Fat goes moldy?
I was given a George Foreman grill a while back and I have to say it's awesome. I thought these were a gimmick but it works very well. I do one burger at a time for 5 minutes and they come out quite nice. I don't have to flip them and all the grease drains into the little catcher.
I cut off any fat and dump it, a long with the grease into a container.
At first I was using a big cup from Wendy's to dump the grease in. I noticed when it was halfway full and I lifted it up there was some mold on the bottom. It looked like white stringy cobwebs with black dots.
I thought fat did not go moldy?

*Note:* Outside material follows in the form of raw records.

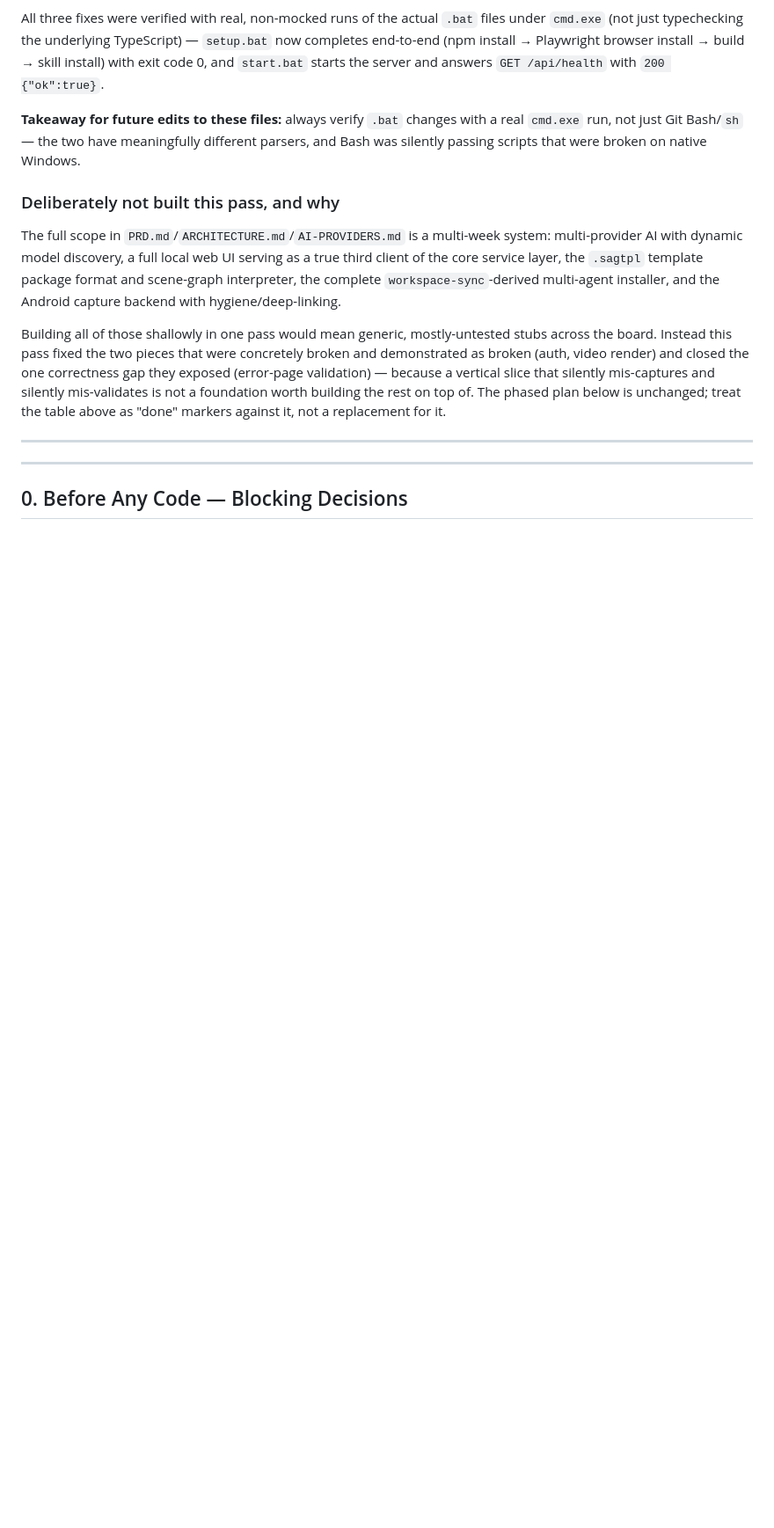
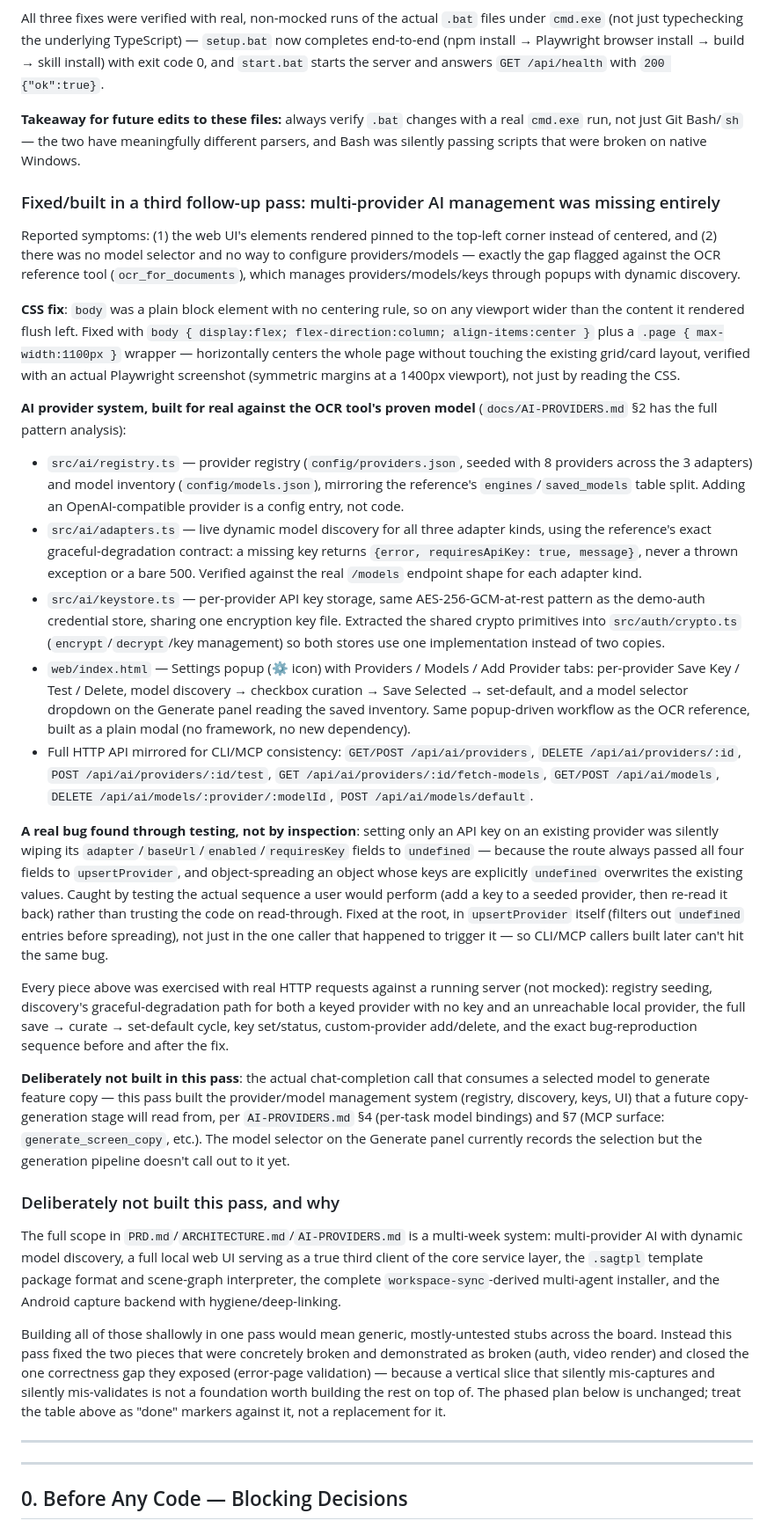
Before and after one commit to vishwas0developers/store-assets-generator, a Markdown page: docs/IMPLEMENTATION_PLAN.md, the part around the change. Shown at 88% size. Drawn GitHub-style; blank space fills up the shorter version.

Commit message:
Document multi-provider AI management fixes
Add detailed notes about a third follow-up pass that implemented multi-provider AI management and a CSS centering fix. Documents: CSS change to center layout and .page max-width; new AI subsystem (provider registry, adapters, keystore) and shared crypto primitives; Settings UI modal for provider/model management; full HTTP API endpoints for providers/models; seed config files and live model discovery with graceful degradation. Notes the root bugfix in upsertProvider (filtering undefined fields) and that all flows were verified with real HTTP runs. Clarifies that actual chat-completion usage/consumption of selected models remains unimplemented.

```diff
--- a/docs/IMPLEMENTATION_PLAN.md
+++ b/docs/IMPLEMENTATION_PLAN.md
@@ -57,6 +57,26 @@ Reported symptom matched exactly: the window closed/errored with no readable cau
 All three fixes were verified with real, non-mocked runs of the actual `.bat` files under `cmd.exe` (not just typechecking the underlying TypeScript) — `setup.bat` now completes end-to-end (npm install → Playwright browser install → build → skill install) with exit code 0, and `start.bat` starts the server and answers `GET /api/health` with `200 {"ok":true}`.
 
 **Takeaway for future edits to these files:** always verify `.bat` changes with a real `cmd.exe` run, not just Git Bash/`sh` — the two have meaningfully different parsers, and Bash was silently passing scripts that were broken on native Windows.
+
+### Fixed/built in a third follow-up pass: multi-provider AI management was missing entirely
+
+Reported symptoms: (1) the web UI's elements rendered pinned to the top-left corner instead of centered, and (2) there was no model selector and no way to configure providers/models — exactly the gap flagged against the OCR reference tool (`ocr_for_documents`), which manages providers/models/keys through popups with dynamic discovery.
+
+**CSS fix**: `body` was a plain block element with no centering rule, so on any viewport wider than the content it rendered flush left. Fixed with `body { display:flex; flex-direction:column; align-items:center }` plus a `.page { max-width:1100px }` wrapper — horizontally centers the whole page without touching the existing grid/card layout, verified with an actual Playwright screenshot (symmetric margins at a 1400px viewport), not just by reading the CSS.
+
+**AI provider system, built for real against the OCR tool's proven model** (`docs/AI-PROVIDERS.md` §2 has the full pattern analysis):
+
+- `src/ai/registry.ts` — provider registry (`config/providers.json`, seeded with 8 providers across the 3 adapters) and model inventory (`config/models.json`), mirroring the reference's `engines`/`saved_models` table split. Adding an OpenAI-compatible provider is a config entry, not code.
+- `src/ai/adapters.ts` — live dynamic model discovery for all three adapter kinds, using the reference's exact graceful-degradation contract: a missing key returns `{error, requiresApiKey: true, message}`, never a thrown exception or a bare 500. Verified against the real `/models` endpoint shape for each adapter kind.
+- `src/ai/keystore.ts` — per-provider API key storage, same AES-256-GCM-at-rest pattern as the demo-auth credential store, sharing one encryption key file. Extracted the shared crypto primitives into `src/auth/crypto.ts` (`encrypt`/`decrypt`/key management) so both stores use one implementation instead of two copies.
+- `web/index.html` — Settings popup (⚙ icon) with Providers / Models / Add Provider tabs: per-provider Save Key / Test / Delete, model discovery → checkbox curation → Save Selected → set-default, and a model selector dropdown on the Generate panel reading the saved inventory. Same popup-driven workflow as the OCR reference, built as a plain modal (no framework, no new dependency).
+- Full HTTP API mirrored for CLI/MCP consistency: `GET/POST /api/ai/providers`, `DELETE /api/ai/providers/:id`, `POST /api/ai/providers/:id/test`, `GET /api/ai/providers/:id/fetch-models`, `GET/POST /api/ai/models`, `DELETE /api/ai/models/:provider/:modelId`, `POST /api/ai/models/default`.
+
+**A real bug found through testing, not by inspection**: setting only an API key on an existing provider was silently wiping its `adapter`/`baseUrl`/`enabled`/`requiresKey` fields to `undefined` — because the route always passed all four fields to `upsertProvider`, and object-spreading an object whose keys are explicitly `undefined` overwrites the existing values. Caught by testing the actual sequence a user would perform (add a key to a seeded provider, then re-read it back) rather than trusting the code on read-through. Fixed at the root, in `upsertProvider` itself (filters out `undefined` entries before spreading), not just in the one caller that happened to trigger it — so CLI/MCP callers built later can't hit the same bug.
+
+Every piece above was exercised with real HTTP requests against a running server (not mocked): registry seeding, discovery's graceful-degradation path for both a keyed provider with no key and an unreachable local provider, the full save → curate → set-default cycle, key set/status, custom-provider add/delete, and the exact bug-reproduction sequence before and after the fix.
+
+**Deliberately not built in this pass**: the actual chat-completion call that consumes a selected model to generate feature copy — this pass built the provider/model management system (registry, discovery, keys, UI) that a future copy-generation stage will read from, per `AI-PROVIDERS.md` §4 (per-task model bindings) and §7 (MCP surface: `generate_screen_copy`, etc.). The model selector on the Generate panel currently records the selection but the generation pipeline doesn't call out to it yet.
 
 ### Deliberately not built this pass, and why
 
```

I thought only after long periods of non refrigeration it would go rancid?
I chucked out the cup and started using a plastic container and covered it. Not even a quarter full and this mold is back again growing near the roof of the container.
So should I be putting it in the fridge? I know bacon fat doesn't go moldy being left out...
I am not saving this fat for anything, I just need to store it before I can toss it. You can't dump it down the drain.
Thanks for the responses.
I kind of forgot how much salt is in bacon so that makes total sense.
The mold sure appeared fast, probably due to the heat. Like I said the container isn't even a quarter full.
I don't mind leaving the stuff out as long as this mold isn't going to cause any health problems?
Mold in your apartment can cause or exacerbate health problems, such as allergies, asthma, etc.
You mention that you trim the fat & put that into the container. I think that is quite possibly the culprit, especially if it is still raw when trimmed.
Keep the container in the fridge.
Bacon drippings don't get moldy because they contain a lot of salt. Unsalted butter grows mold (and begins to taste like bleu cheese). Refrigerated and frozen fats become rancid.
Since you do not want to reuse the burger drippings, it doesn't matter that they are moldy. If you don't want the container taking up refrigerator space, leave it out, covered, until you throw it in the trash.
If you clarify/render the fat, you get a long term stable product too, even without salt.
Ghee (butter with the milk solids and moisture and salt removed) will keep for at least a year at room temperature, even in a tropical climate. Lard, made from pork fat with the moisture and solids cooked out, keeps for ages as well.
Pure fat doesn't generally go moldy - it can go rancid though.
But that's pure fat. If you aren't straining it very carefully, you could still have some non fat stuff in there, and that can go moldy.
When you say 'cut off any fat' are you cutting off chunks of fat, cooked or non? Because generally the long lasting fats have been rendered first. Pure fat, before rendering, still has moisture and other solids in it (you can really see this while making lard, or ghee).